At Syria Direct, we do not roll around in the mud with Russia or anyone else. Instead, through years of credible reporting, we have established ourselves as a beacon of independence, credibility, and unbiased reporting. I think that we do as good of a job as possible, but, ultimately, that is for our readers to decide.
Displacement is an enormously significant issue in Syria. How are you shifting your reporting to reflect internal displacement, and what seems to be inevitable violence in Idlib?
This week, we launched a six week training and reporting partnership with the Konrad Adenauer foundation, a fantastic partner of ours. Through this particular project, we are training six displaced journalists on the ground inside Syria, on different forms of advanced journalism, to conduct targeted reporting projects on issues related to displacement and displaced people.
When we look at displacement over the course of the war, half of Syria’s pre-war population has been displaced. Half have been internationally displaced as refugees, and half have been displaced within Syria. Moving into this new phase of the conflict, what comes next? How do we begin to put Syria back together in 2018? It is important to look at the issues of safety, security, and reconciliation for the millions displaced from their homes. It is just as important to ask those questions of Syria’s internally displaced population as its externally displaced population.

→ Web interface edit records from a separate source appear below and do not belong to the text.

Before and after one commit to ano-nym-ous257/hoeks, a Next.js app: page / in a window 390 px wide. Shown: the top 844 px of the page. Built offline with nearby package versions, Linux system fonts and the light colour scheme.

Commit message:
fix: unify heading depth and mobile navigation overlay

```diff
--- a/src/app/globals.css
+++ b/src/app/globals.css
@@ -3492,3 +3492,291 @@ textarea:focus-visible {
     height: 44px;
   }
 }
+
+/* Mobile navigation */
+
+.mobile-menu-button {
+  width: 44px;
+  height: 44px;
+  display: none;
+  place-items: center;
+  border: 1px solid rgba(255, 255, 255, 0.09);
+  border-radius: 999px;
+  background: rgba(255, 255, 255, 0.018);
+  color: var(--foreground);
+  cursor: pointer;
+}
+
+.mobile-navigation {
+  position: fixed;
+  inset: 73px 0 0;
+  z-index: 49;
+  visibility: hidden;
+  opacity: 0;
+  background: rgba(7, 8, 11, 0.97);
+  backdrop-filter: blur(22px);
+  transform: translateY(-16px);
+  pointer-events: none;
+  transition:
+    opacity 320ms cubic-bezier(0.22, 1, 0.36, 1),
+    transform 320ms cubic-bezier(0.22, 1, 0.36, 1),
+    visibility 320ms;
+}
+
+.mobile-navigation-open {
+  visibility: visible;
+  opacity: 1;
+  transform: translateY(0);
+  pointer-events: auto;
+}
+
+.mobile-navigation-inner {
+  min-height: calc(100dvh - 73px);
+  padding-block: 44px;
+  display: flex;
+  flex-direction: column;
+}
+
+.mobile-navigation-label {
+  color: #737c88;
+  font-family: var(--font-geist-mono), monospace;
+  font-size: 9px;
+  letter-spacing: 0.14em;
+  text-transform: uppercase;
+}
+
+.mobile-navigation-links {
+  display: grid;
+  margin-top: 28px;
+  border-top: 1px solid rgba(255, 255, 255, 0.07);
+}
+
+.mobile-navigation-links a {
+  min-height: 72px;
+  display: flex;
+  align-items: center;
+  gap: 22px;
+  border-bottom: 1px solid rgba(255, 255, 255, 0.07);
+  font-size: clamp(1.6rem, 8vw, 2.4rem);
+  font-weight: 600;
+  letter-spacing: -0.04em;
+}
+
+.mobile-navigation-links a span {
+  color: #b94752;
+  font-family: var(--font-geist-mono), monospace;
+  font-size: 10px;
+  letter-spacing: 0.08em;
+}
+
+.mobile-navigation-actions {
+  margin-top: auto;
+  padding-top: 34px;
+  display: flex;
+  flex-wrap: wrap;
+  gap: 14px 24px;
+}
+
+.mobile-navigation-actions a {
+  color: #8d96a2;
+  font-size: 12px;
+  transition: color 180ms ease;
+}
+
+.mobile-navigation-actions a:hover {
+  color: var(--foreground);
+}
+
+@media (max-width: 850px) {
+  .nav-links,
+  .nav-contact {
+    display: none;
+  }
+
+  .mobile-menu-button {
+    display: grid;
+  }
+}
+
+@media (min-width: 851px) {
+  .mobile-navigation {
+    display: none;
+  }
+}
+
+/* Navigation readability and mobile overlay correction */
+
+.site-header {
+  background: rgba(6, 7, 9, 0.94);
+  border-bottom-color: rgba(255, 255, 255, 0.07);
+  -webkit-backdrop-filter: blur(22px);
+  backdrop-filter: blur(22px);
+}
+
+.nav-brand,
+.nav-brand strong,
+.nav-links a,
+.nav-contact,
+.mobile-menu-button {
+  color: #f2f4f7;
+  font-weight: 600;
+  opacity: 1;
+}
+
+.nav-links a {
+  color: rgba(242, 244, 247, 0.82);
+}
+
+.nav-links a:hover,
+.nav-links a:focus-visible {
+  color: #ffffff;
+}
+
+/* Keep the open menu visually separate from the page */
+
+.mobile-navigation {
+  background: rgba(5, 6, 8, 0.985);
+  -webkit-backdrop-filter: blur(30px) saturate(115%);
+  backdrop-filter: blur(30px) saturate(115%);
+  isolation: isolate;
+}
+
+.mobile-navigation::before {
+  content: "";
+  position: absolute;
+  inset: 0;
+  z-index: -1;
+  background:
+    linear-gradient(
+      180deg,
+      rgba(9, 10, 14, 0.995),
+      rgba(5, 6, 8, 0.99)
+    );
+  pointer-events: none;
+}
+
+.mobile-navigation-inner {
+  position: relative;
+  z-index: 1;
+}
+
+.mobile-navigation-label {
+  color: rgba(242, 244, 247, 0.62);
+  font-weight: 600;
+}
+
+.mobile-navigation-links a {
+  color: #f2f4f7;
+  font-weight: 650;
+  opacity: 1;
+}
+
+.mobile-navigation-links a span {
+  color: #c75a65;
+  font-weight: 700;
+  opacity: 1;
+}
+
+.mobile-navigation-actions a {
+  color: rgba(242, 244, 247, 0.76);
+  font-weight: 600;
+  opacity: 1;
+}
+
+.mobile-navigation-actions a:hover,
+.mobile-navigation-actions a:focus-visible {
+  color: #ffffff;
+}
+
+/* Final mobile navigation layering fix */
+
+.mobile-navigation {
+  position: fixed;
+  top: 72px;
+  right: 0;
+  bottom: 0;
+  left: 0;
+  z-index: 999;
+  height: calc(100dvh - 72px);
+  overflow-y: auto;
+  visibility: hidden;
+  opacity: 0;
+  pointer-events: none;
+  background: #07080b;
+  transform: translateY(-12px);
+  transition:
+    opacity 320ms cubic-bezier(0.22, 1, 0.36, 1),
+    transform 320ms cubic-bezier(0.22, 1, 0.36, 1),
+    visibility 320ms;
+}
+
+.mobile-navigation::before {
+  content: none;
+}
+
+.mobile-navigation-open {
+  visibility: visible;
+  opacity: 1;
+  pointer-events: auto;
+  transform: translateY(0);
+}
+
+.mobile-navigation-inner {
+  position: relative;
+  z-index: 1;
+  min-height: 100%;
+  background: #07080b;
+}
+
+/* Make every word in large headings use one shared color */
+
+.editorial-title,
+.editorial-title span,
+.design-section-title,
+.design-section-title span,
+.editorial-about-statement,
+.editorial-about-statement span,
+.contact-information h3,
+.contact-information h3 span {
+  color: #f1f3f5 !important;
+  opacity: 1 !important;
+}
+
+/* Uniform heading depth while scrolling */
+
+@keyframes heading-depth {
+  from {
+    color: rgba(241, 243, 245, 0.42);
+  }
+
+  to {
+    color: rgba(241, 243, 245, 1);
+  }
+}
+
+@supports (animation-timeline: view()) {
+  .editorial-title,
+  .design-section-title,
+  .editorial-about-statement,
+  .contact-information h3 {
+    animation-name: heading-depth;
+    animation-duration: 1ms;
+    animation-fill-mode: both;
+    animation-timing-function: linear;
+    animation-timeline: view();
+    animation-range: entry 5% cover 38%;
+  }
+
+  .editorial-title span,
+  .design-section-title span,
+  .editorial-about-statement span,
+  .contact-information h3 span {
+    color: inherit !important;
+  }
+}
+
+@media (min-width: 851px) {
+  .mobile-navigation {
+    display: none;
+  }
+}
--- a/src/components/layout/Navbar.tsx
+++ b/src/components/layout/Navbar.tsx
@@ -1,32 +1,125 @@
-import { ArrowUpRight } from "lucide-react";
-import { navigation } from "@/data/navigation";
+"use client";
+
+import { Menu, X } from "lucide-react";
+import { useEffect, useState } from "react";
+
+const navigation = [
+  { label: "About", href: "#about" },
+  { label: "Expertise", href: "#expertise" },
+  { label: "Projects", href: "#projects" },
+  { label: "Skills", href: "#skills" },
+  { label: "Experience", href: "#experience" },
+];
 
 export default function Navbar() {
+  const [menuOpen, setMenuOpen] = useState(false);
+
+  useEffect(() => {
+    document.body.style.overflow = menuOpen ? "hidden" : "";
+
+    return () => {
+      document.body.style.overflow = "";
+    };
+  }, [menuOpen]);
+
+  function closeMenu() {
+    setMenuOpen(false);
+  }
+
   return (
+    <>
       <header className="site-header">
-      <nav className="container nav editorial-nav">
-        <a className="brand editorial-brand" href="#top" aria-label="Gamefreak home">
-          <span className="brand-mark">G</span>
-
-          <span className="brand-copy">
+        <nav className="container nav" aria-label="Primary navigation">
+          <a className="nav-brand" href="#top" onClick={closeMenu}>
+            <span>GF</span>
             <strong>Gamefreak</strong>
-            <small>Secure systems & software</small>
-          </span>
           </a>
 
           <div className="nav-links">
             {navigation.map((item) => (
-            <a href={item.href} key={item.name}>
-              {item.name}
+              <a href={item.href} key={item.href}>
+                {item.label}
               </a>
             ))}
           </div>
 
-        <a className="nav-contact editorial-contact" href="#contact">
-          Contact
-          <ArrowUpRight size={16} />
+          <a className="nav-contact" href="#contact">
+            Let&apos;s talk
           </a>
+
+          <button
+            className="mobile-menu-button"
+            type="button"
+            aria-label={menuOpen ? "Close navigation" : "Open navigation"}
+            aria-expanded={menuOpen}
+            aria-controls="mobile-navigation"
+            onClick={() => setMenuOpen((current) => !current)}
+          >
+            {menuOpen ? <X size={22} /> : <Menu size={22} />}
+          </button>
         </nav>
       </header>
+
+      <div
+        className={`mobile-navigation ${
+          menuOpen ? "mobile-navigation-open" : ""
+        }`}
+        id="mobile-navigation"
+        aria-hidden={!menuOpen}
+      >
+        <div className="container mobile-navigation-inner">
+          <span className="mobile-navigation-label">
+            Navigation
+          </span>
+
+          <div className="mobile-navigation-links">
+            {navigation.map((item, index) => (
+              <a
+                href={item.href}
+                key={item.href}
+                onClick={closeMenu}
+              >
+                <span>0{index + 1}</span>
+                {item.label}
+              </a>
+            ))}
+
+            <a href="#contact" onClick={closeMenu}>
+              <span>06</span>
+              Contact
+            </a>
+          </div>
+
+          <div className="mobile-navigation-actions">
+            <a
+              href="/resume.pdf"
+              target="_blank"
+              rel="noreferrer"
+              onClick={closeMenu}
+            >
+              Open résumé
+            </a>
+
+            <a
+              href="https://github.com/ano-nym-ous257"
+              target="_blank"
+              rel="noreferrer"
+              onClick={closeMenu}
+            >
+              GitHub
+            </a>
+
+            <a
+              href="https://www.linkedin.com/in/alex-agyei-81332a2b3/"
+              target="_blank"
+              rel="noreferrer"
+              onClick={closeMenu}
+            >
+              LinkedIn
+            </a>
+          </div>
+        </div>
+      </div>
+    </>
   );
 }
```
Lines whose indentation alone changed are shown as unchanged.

A significant portion of those who fled their homes did so not just because of the bombs that were chasing them, but also for more politically charged reasons. Either they were army defectors, media activists, fighters, or affiliated with one of these groups. The Syrian government has demonstrated that they will not welcome these individuals back with open arms. Even though the fighting seems to be reaching its end stages, the government’s systematic use of violence as a political tool is not going to end. It is important to look at how the Syrian government attempts to bring these displaced communities back into the fold – not just for the future demographic makeup of Syria, but in the most immediate way, for the safety and wellbeing of people who are on the government’s wanted list.
When looking at the future of Syria, what are your reasons for optimism?
My reasons for optimism come when I walk into the Syria Direct office every morning. We are a diverse team of Syrian and international journalists, and it really is quite a warm and vibrant place. Our Syrian colleagues have all gone through traumatic circumstances over the past couple of years. Outsiders may shake their heads and ask: how are these people showing up to work, day in and day out, with a smile on their faces? How are they able to joke, laugh, share stories, and have a good time together? It speaks volumes to the character of the Syrian people that they are able to do this.
I have seen this play out not just in our office, but also with sources living in the most terrible environments. There is so much character, culture, and vibrancy within Syrian society. I know Syria’s cultural fabric has been horrendously damaged and torn apart, but I also have confidence in the Syrian people.